Miller said he visits Chicago only once or twice a year, usually for doctor’s appointments.
“I had noticed, especially over the last six or seven years, the deterioration of the area as far as crime is concerned,” he said.
City ‘never sleeps’
Novoselac grew up in Elk Grove Village, like Lakemoor a northwest suburb but one much closer to Chicago. Once she received her driver’s license as a teenager, she and her friends would frequent concerts and other big-city attractions, she said.
In the early 2000s, Novoselac’s job was based in downtown Chicago. For someone in their late 20s and early 30s, it was an attractive place to be.
“It was beautiful, and it was cool being around all the different people, the different demographics and all the food and the nightlife,” Novoselac said. “It’s like the town that never sleeps.”
Now it’s become the town to which Novoselac and her husband, Mark, never travel.
Mark Novoselac is even more resolute in his Chicago avoidance, his wife said.

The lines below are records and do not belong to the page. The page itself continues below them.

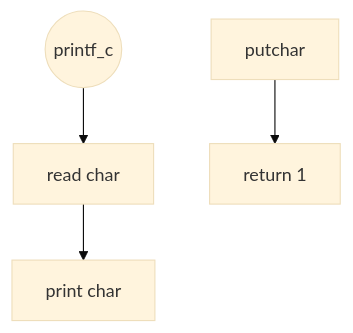
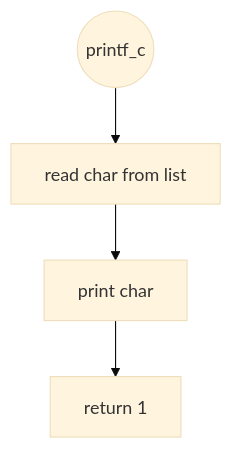
Before and after one commit to alexandre-mouysset/holbertonschool-printf: the diagram in flowchart/printf_c.md, drawn with Mermaid (base theme). The commit also changed 7 other files, not shown here.

Commit message:
feat: added flowchart, man for advanced task

````diff
--- a/flowchart/printf_c.md
+++ b/flowchart/printf_c.md
@@ -1,6 +1,6 @@
 ```mermaid
 flowchart TD
-    start((printf_c)) --> getchar[read char]
+    start((printf_c)) --> getchar[read char from list   ]
     getchar --> printchar[print char]
-    putchar --> returnchar[return 1]
+    printchar --> returnchar[return 1]
 ```
````
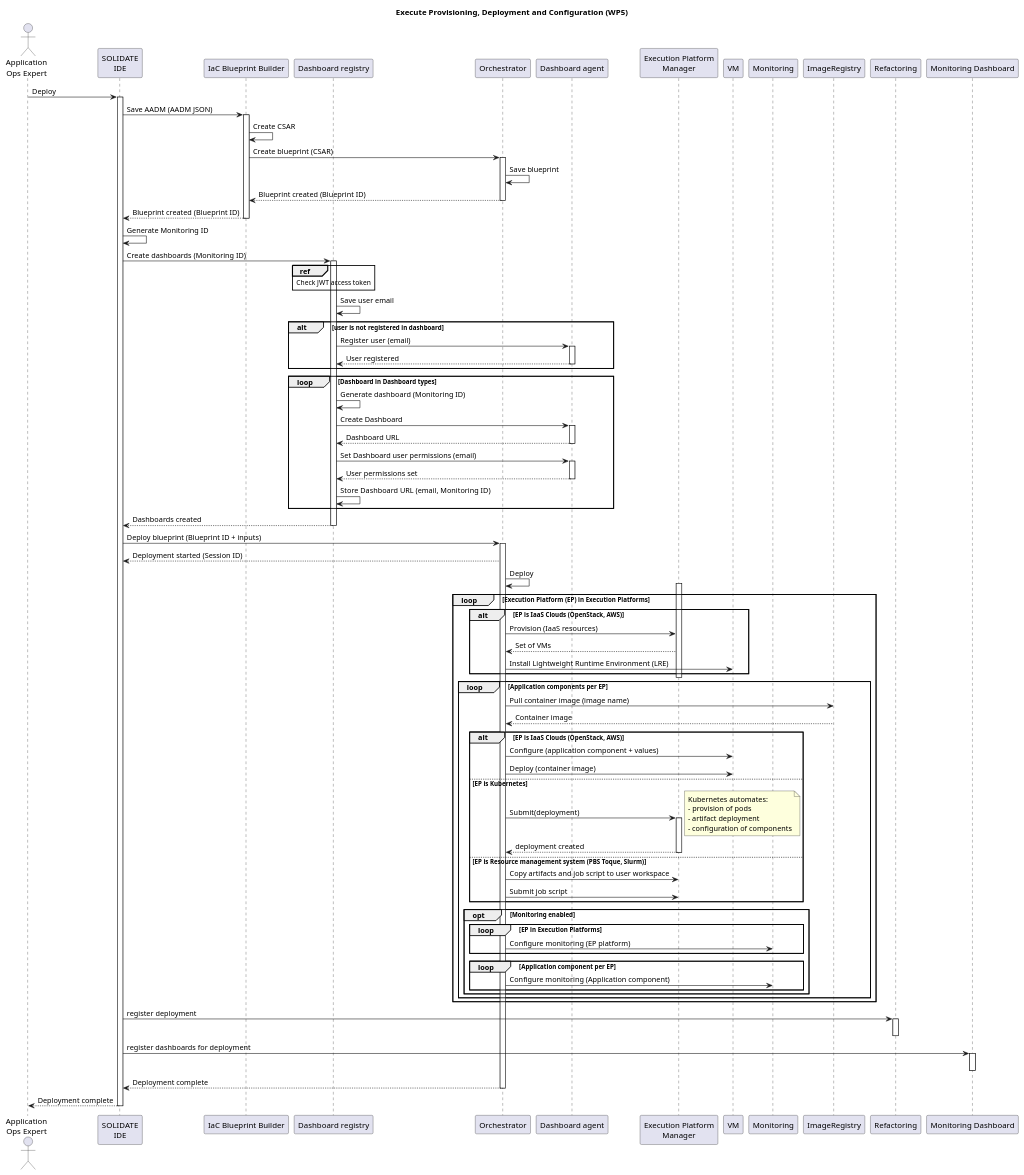
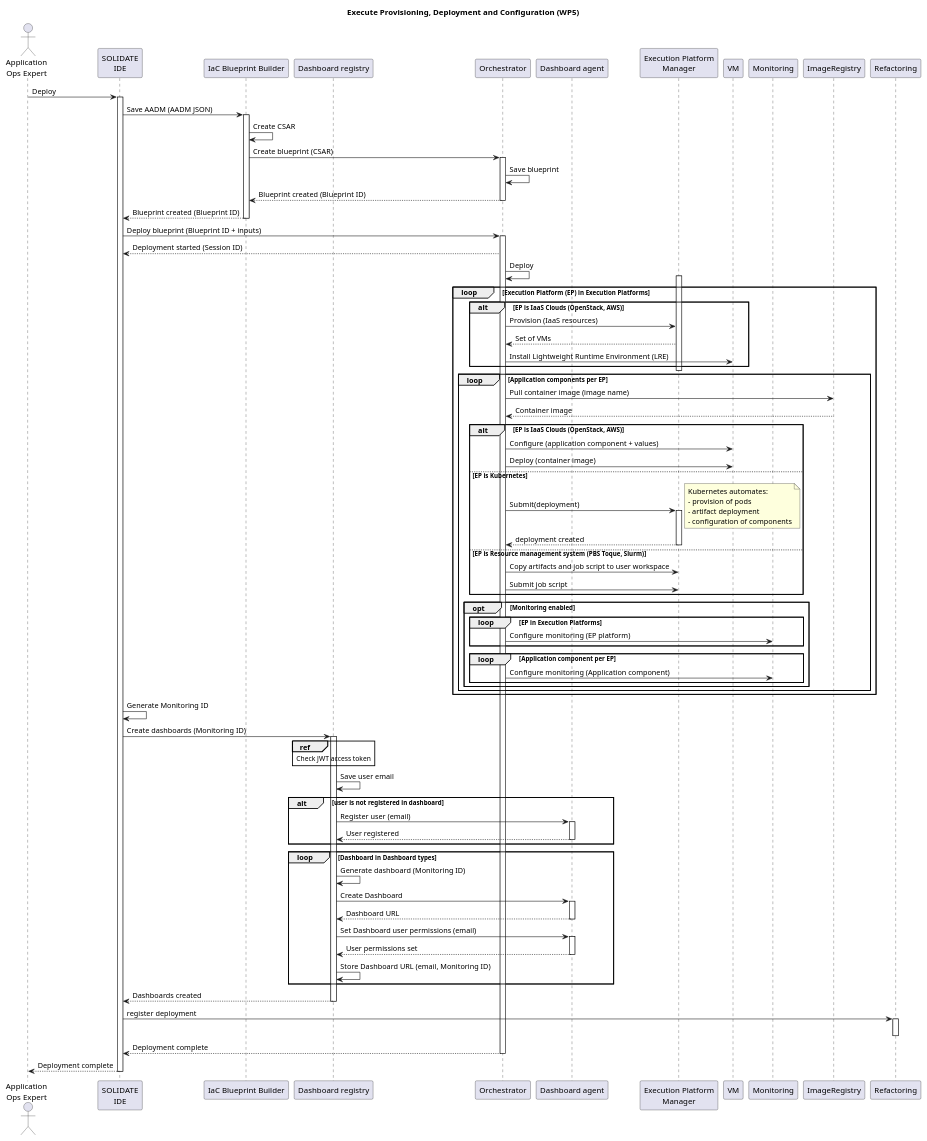
Before and after one commit to SODALITE-EU/project-wide-documentation: the diagram in uml/sequence-diagrams/UC-06-ExecuteProvisioningDeploymentAndConfiguration-WP5.puml, drawn with PlantUML.

Commit message:
d2.3: UC6 workflow updated

```diff
--- a/uml/sequence-diagrams/UC-06-ExecuteProvisioningDeploymentAndConfiguration-WP5.puml
+++ b/uml/sequence-diagrams/UC-06-ExecuteProvisioningDeploymentAndConfiguration-WP5.puml
@@ -1,125 +1,121 @@
 @startuml
 
 title Execute Provisioning, Deployment and Configuration (WP5)
 
 actor "Application\nOps Expert" as ops
 participant "SOLIDATE\nIDE" as ide
 participant "IaC Blueprint Builder" as builder
 participant "Dashboard registry" as registry
 participant  Orchestrator as orch
 participant "Dashboard agent" as dash
 participant "Execution Platform\nManager" as res
 participant "VM" as VM
 participant "Monitoring" as mon
 participant "ImageRegistry" as imagereg
 participant "Refactoring" as refact
-participant "Monitoring Dashboard" as mon_dash
-
 
 ops->ide: Deploy
 activate ide
 ide->builder: Save AADM (AADM JSON)
 activate builder
 builder->builder: Create CSAR
 builder->orch: Create blueprint (CSAR)
 activate orch
 orch->orch: Save blueprint
 orch-->builder: Blueprint created (Blueprint ID)
 deactivate orch
 builder-->ide: Blueprint created (Blueprint ID)
 deactivate builder
-ide -> ide: Generate Monitoring ID
-ide -> registry: Create dashboards (Monitoring ID)
-activate registry
-ref over registry: Check JWT access token
-registry -> registry: Save user email
 
-alt user is not registered in dashboard
-	    registry -> dash: Register user (email)
-	    activate dash
-	    dash --> registry: User registered
-	    deactivate dash
-end
-
-loop Dashboard in Dashboard types
-	registry -> registry: Generate dashboard (Monitoring ID)
-	registry -> dash: Create Dashboard
-	activate dash
-	dash --> registry: Dashboard URL
-	deactivate dash
-	registry -> dash: Set Dashboard user permissions (email)
-	activate dash
-	dash --> registry: User permissions set
-	deactivate dash
-	registry -> registry: Store Dashboard URL (email, Monitoring ID)
-	
-end
-registry --> ide: Dashboards created
-deactivate registry
 ide->orch: Deploy blueprint (Blueprint ID + inputs)
 activate orch
 orch-->ide: Deployment started (Session ID)
 orch->orch: Deploy
 
 loop Execution Platform (EP) in Execution Platforms
 
   activate res
   alt EP is IaaS Clouds (OpenStack, AWS)
     orch->res: Provision (IaaS resources)
     res-->orch: Set of VMs
     orch->VM: Install Lightweight Runtime Environment (LRE)
   end
   deactivate res
 
   loop Application components per EP
 
     orch->imagereg: Pull container image (image name)
     imagereg-->orch: Container image
 
     alt EP is IaaS Clouds (OpenStack, AWS)
       orch->VM: Configure (application component + values)
       orch->VM: Deploy (container image)
     else EP is Kubernetes
       orch->res: Submit(deployment)
       activate res
         note right
           Kubernetes automates:
           - provision of pods
           - artifact deployment
           - configuration of components
         end note
         res-->orch: deployment created
       deactivate res
 
     else EP is Resource management system (PBS Toque, Slurm)
       orch->res: Copy artifacts and job script to user workspace
       orch->res: Submit job script
     end
 
     opt Monitoring enabled
       loop EP in Execution Platforms
       orch->mon: Configure monitoring (EP platform)
       end
       loop Application component per EP
       orch->mon: Configure monitoring (Application component)
       end
     end
 
   end
 end
 
+ide -> ide: Generate Monitoring ID
+ide -> registry: Create dashboards (Monitoring ID)
+activate registry
+ref over registry: Check JWT access token
+registry -> registry: Save user email
+
+alt user is not registered in dashboard
+	    registry -> dash: Register user (email)
+	    activate dash
+	    dash --> registry: User registered
+	    deactivate dash
+end
+
+loop Dashboard in Dashboard types
+	registry -> registry: Generate dashboard (Monitoring ID)
+	registry -> dash: Create Dashboard
+	activate dash
+	dash --> registry: Dashboard URL
+	deactivate dash
+	registry -> dash: Set Dashboard user permissions (email)
+	activate dash
+	dash --> registry: User permissions set
+	deactivate dash
+	registry -> registry: Store Dashboard URL (email, Monitoring ID)
+
+end
+registry --> ide: Dashboards created
+deactivate registry
+
 ide->refact: register deployment
 activate refact
 deactivate refact
-
-ide->mon_dash: register dashboards for deployment
-activate mon_dash
-deactivate mon_dash
 
 orch-->ide: Deployment complete
 deactivate orch
 ide-->ops: Deployment complete
 deactivate ide
 
 
 @enduml
```
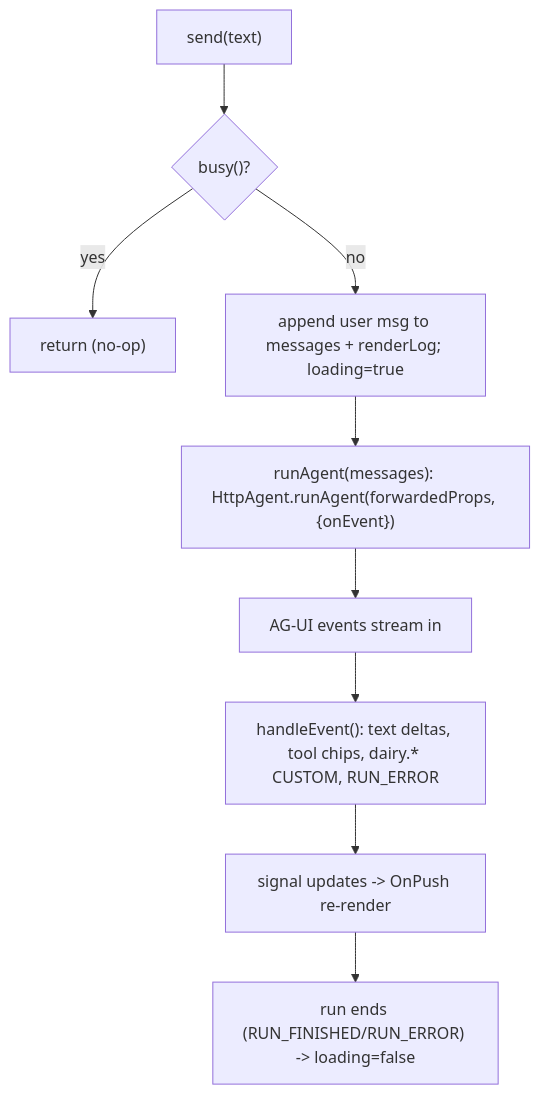
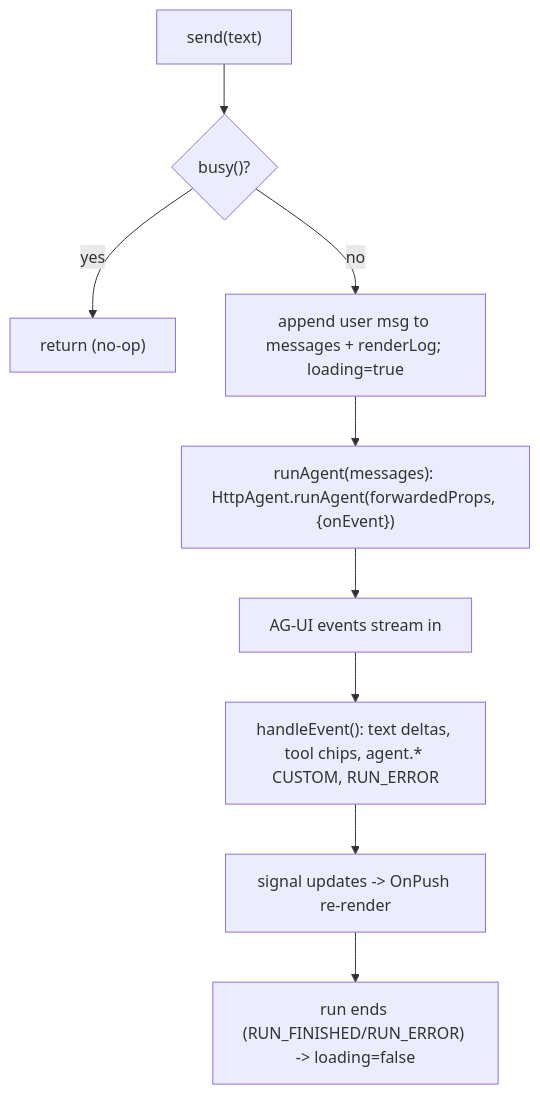
The diagram in docs/ANGULAR_PORT.md (i-adnanali/dairy-agent), drawn with Mermaid before and after one commit. The commit also changed other lines of this file and 5 other files, not shown here.

````diff
--- a/docs/ANGULAR_PORT.md
+++ b/docs/ANGULAR_PORT.md
@@ -68,11 +73,11 @@
 ```mermaid
 flowchart TD
     Send["send(text)"] --> Busy{"busy()?"}
     Busy -- "yes" --> Noop["return (no-op)"]
     Busy -- "no" --> Optim["append user msg to messages + renderLog; loading=true"]
     Optim --> Run["runAgent(messages): HttpAgent.runAgent(forwardedProps, {onEvent})"]
     Run --> Stream["AG-UI events stream in"]
-    Stream --> Handle["handleEvent(): text deltas, tool chips, dairy.* CUSTOM, RUN_ERROR"]
+    Stream --> Handle["handleEvent(): text deltas, tool chips, agent.* CUSTOM, RUN_ERROR"]
     Handle --> Signals["signal updates -> OnPush re-render"]
     Signals --> Done["run ends (RUN_FINISHED/RUN_ERROR) -> loading=false"]
 ```
````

He refuses to go to his son’s residence, which is near the Ukrainian Village neighborhood on the Near West Side. Michelle Novoselac said she’s never seen the place.
It’s caused a rift, Novoselac suggested. Her stepson believes crime isn’t that bad and his family is being petty by not visiting.
Novoselac acknowledged that the media might exaggerate some aspects of Chicago violence. But as she sees it, the statistics and her observations warrant caution.
“I know that these things are truly happening,” Novoselac said. “The last thing in the world [my husband] wants to deal with is going into the city and taking a chance he’s going to be jumped or carjacked or somebody will be shooting at him on the tollway.”
Put it all together, and it’s difficult to see what in Chicago might lure back the Novoselacs, at least for now.
“It would have to be a [heck] of an attraction, something that I definitely could not get out here,” Michelle Novoselac said. “It’s sad because that’s where the culture is, where all the things are. We’re in this teeny-tiny McHenry County community, and we don’t leave it.”